Of course, Delap was just a part of the Stoke experience, where possession was shunned, opponents harried without a loss of defensive shape and when Delap retreated to the bench, wide deliveries and set plays were employed to fill the void. In short, Stoke presented a unique challenge for established Premiership sides that were used to pitting their footballing skills against opponents with similar aims and ambitions. Some made heavy weather of adapting to the challenge.
Delap himself has gone on record as saying that although sides did struggle to cope with Stoke's style, especially his throws, adapt they did and the relatively successful strategy gradually became less so. However, Tony Pulis, the mastermind behind the Potters' survival strategy was a reluctant innovator and a considerable rump of his tactical creation remained a prominent part of Stoke's approach until club and manager finally cut the ties after five eventful seasons.

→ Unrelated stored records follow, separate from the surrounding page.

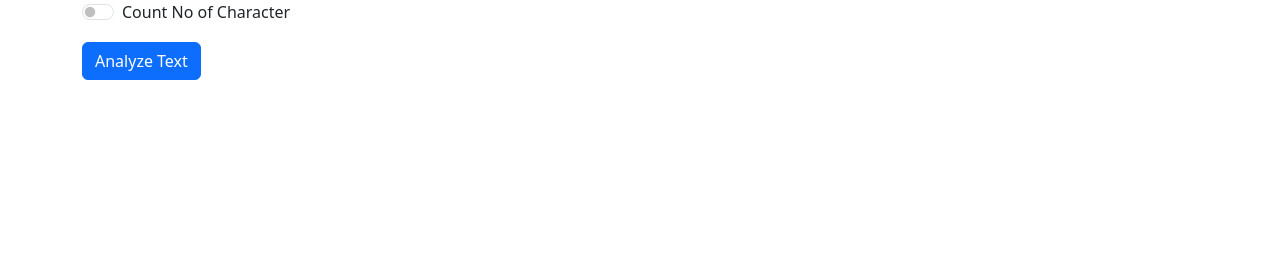
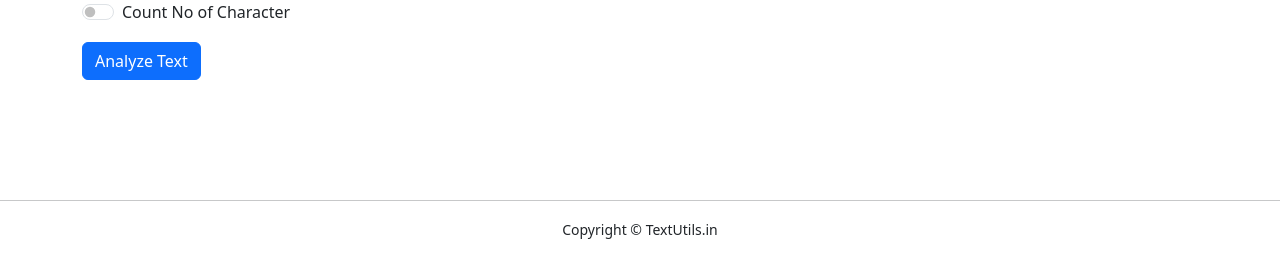
Before and after one commit to mayankmangalmourya/DjangoCourse, a Django app: page / in a window 1280 px wide. Shown: the part 535-800 px from the top of the page. Run offline with Django 5.2, Linux system fonts and the light colour scheme.

Commit message:
Footer added

```diff
--- a/templates/index.html
+++ b/templates/index.html
@@ -6,8 +6,18 @@
     <meta name="viewport" content="width=device-width, initial-scale=1">
     <title>TextUtils</title>
     <link href="https://cdn.jsdelivr.net/npm/bootstrap@5.3.3/dist/css/bootstrap.min.css" rel="stylesheet" integrity="sha384-QWTKZyjpPEjISv5WaRU9OFeRpok6YctnYmDr5pNlyT2bRjXh0JMhjY6hW+ALEwIH" crossorigin="anonymous">
+    <style>
+      .footer {
+        position: fixed;
+        left: 0;
+        bottom: 0;
+        width: 100%;`
+        color: white;
+        text-align: center;
+      }
+    </style>
   </head>
-  <body>
+  <body >
     <div class="container-fluid">
       <nav class="navbar navbar-expand-lg bg-body-teritary">
         <div class="container-fluid">
@@ -77,7 +87,18 @@
           <button type="submit" class="btn btn-primary mt-3">Analyze Text</button>
         </form>
       </div>
+      <footer class="footer flex-shrink-0 py-4 text-black-90" >
+        <hr>
+        <div class="container text-center">
+          <small>Copyright &copy; TextUtils.in</small>
+        </div>
+      </footer>
     </div>
-    <script src="https://cdn.jsdelivr.net/npm/bootstrap@5.3.3/dist/js/bootstrap.bundle.min.js" integrity="sha384-YvpcrYf0tY3lHB60NNkmXc5s9fDVZLESaAA55NDzOxhy9GkcIdslK1eN7N6jIeHz" crossorigin="anonymous"></script>
+    <script
+            src="https://cdn.jsdelivr.net/npm/bootstrap@5.3.3/dist/js/bootstrap.bundle.min.js"
+            integrity="sha384-YvpcrYf0tY3lHB60NNkmXc5s9fDVZLESaAA55NDzOxhy9GkcIdslK1eN7N6jIeHz"
+            crossorigin="anonymous"
+    >
+    </script>
   </body>
 </html>
```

When Stoke slightly surprised themselves and many of their supporters by claiming automatic promotion in May 2008, they did so with a positive goal difference of just 13 or under three tenths of a goal a game. Sides that progress from the Championship to the Premiership, overall see their average goal difference per game slide by around a goal. So Stoke's projected goal difference in their inaugural Premiership campaign was a paltry minus 0.7 of a goal per game and that has traditionally been only good enough for penultimate place and relegation come the end of the season.
That they comfortably over achieved on that projected total by finishing 12th with an actual goal difference per game of -0.44 of a goal, in the process beating all market predictions, was in no small part down to the difficulty opponents experienced in trying to cope with Stoke's wildcard, the extreme long ball tactic, coupled with an aerial, set play bombardment.
Over the period of their Premiership tenure, Stoke have claimed 225 league points against bookmaker odds based model predictions of 216 and if we take out the first season, model predicted actual outcome accurately to within a couple of points. But does this mean that Delap's assertion that sides were gradually coming to terms with Stoke's style is undermined ?
The bookmakers odds for Stoke matches over the period offer a good proxy for a robust predictive model.
Small sample noise can often make a side appear to decline or improve when in fact little has changed, but all good odds setters realise this and so longterm reality usually sits well with longterm, actuality. However, it is also possibly that errors on one side of the ledger can balance errors at the other extreme to create an illusion of accuracy where rather the opposite exists.
In the graph above, I've plotted Stoke's under or over-performance against a bookmaker's model expressed in league points per game based on the number of times their opponents had gone through the unique experience provided by Pulis' side over the 190 EPL games played by the Potters. The general trend appears to support the realization of one player, if not the manager, that sides had increasingly worked Stoke out.
A group of teams meeting Stoke for the second or third time were allowing Stoke an average of three tenths of a point per game more than a robust, but general bookmaking model would predict. But by the time the mutual meetings had risen to ten Stoke were now the under performing outfit to the tune of nearly half a point a match. Familiarity, in the absence of much, if any tactical evolution from a Pulis led Stoke had bred success for their opponents.
Fortunately for Stoke's survival, promoted sides were constantly refilling the left hand side of the plot and continued over performance in that area was keeping Stoke afloat, although the margins for error were bound to become even tighter as old Premiership friends, such as West Ham, WBA and Newcastle began to rejoin mid plot.
|Stoke include a rare innovation in their Premiership starting 11.|
The best managers never let their sides stand still for long.